PL historians and archeologists

There must be a way to run PowerPC apps since support was discontinued only so long ago. The big block here would be Apple (how to license OS 9 for a virtual machine?).

But this brings up a more pressing point: we should really try to make sure that these old programming environments are easy to obtain and use, if just for historical reasons. One of my colleagues just spent a few weeks porting an old Pascal environment to WinRT :) It is kind of weird writing related work about programming environments I've never used and will practically never get a chance to use (e.g. Alice Pascal).

The first step maybe is to make sure they have appropriate open source license and then have the source archived somewhere.

Virtual machines to the

Virtual machines to the rescue! (And pressure to release ;-))

Unfortunately even the Mac

Unfortunately even the Mac download link is broken.

Found a time-limited trial version for Windows, though:

And there's some more PDFs that might be interesting here:


It seems to be commercialised by a company called PyxiSystems. A trial windows version can be found at in the products section. Fully functional, but time limited to 30 days.

some docs

BoxerStructures.pdf gives, i think, nice overview of the language, system, goals. sounds like fun stuff.

good idea

I like the idea that boxes are easier to master than scope delimiters (begin ... end , { .. } etc )
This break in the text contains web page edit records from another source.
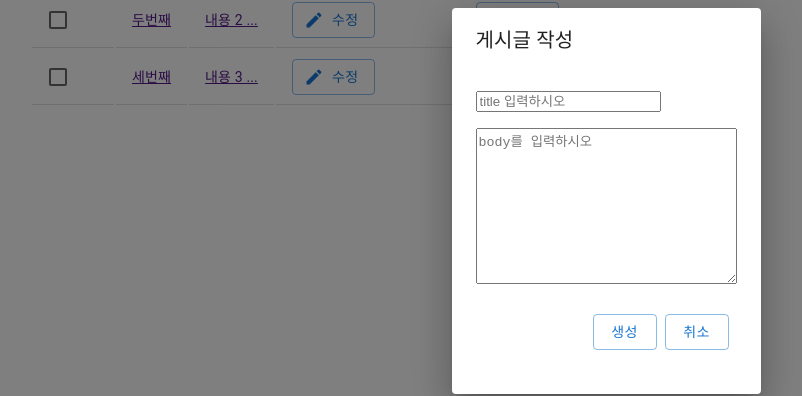
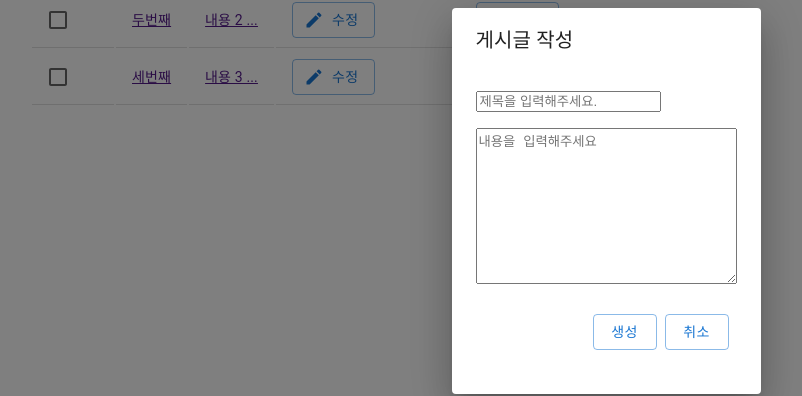
Before and after one commit to oidolee/react-board, a React (Vite) app: page / in a window 1280 px wide. Both pictures are taken after a click on the button "글작성". Shown: the part 199-595 px from the top of the page, without its empty margins (34-836 px from the left). Built offline with nearby package versions, Linux system fonts and the light colour scheme.

Commit message:
[2023-08-11] 수정

```diff
--- a/src/components/Form.jsx
+++ b/src/components/Form.jsx
@@ -90,10 +90,10 @@ function Form(){
                             dispatch(action)
                         }}
                     >
-                        <p><input type="text" name="title" id="title" value={changeSetTitle} placeholder="title 입력하시오" onChange={(e)=>{
+                        <p><input type="text" name="title" id="title" value={changeSetTitle} placeholder="제목을 입력해주세요." onChange={(e)=>{
                             setChangeTitle(e.target.value)
                         }}/></p>
-                        <p><textarea name="body" id="body" cols="30" rows="10" value={changeSetBody} placeholder="body를 입력하시오" onChange={(e)=>{
+                        <p><textarea name="body" id="body" cols="30" rows="10" value={changeSetBody} placeholder="내용을 입력해주세요" onChange={(e)=>{
                             setChangeSetBody(e.target.value)
                         }}></textarea></p>
                         <p>
```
Usually the concepts of graphical programming languages are not very clear ; but here the graphical element (the box) is used as a substitute for syntactic construct; this has the utility that there are fewer occasions for syntax error.

Sounds interesting.

Alternative input formats.

One might adopt some of the ideas in boxer as alternative input formats ; one can transform the graphical format where boxes are scope delimiters into a text based format.

One recent project that experiments with alternative input formats is this one

Here lisp expressions are formatted like Python: the level of indentation would take the meaning of the level of bracket nesting. Very clever approach.

Came across readable today

Came across readable today too, via the more minimal Wisp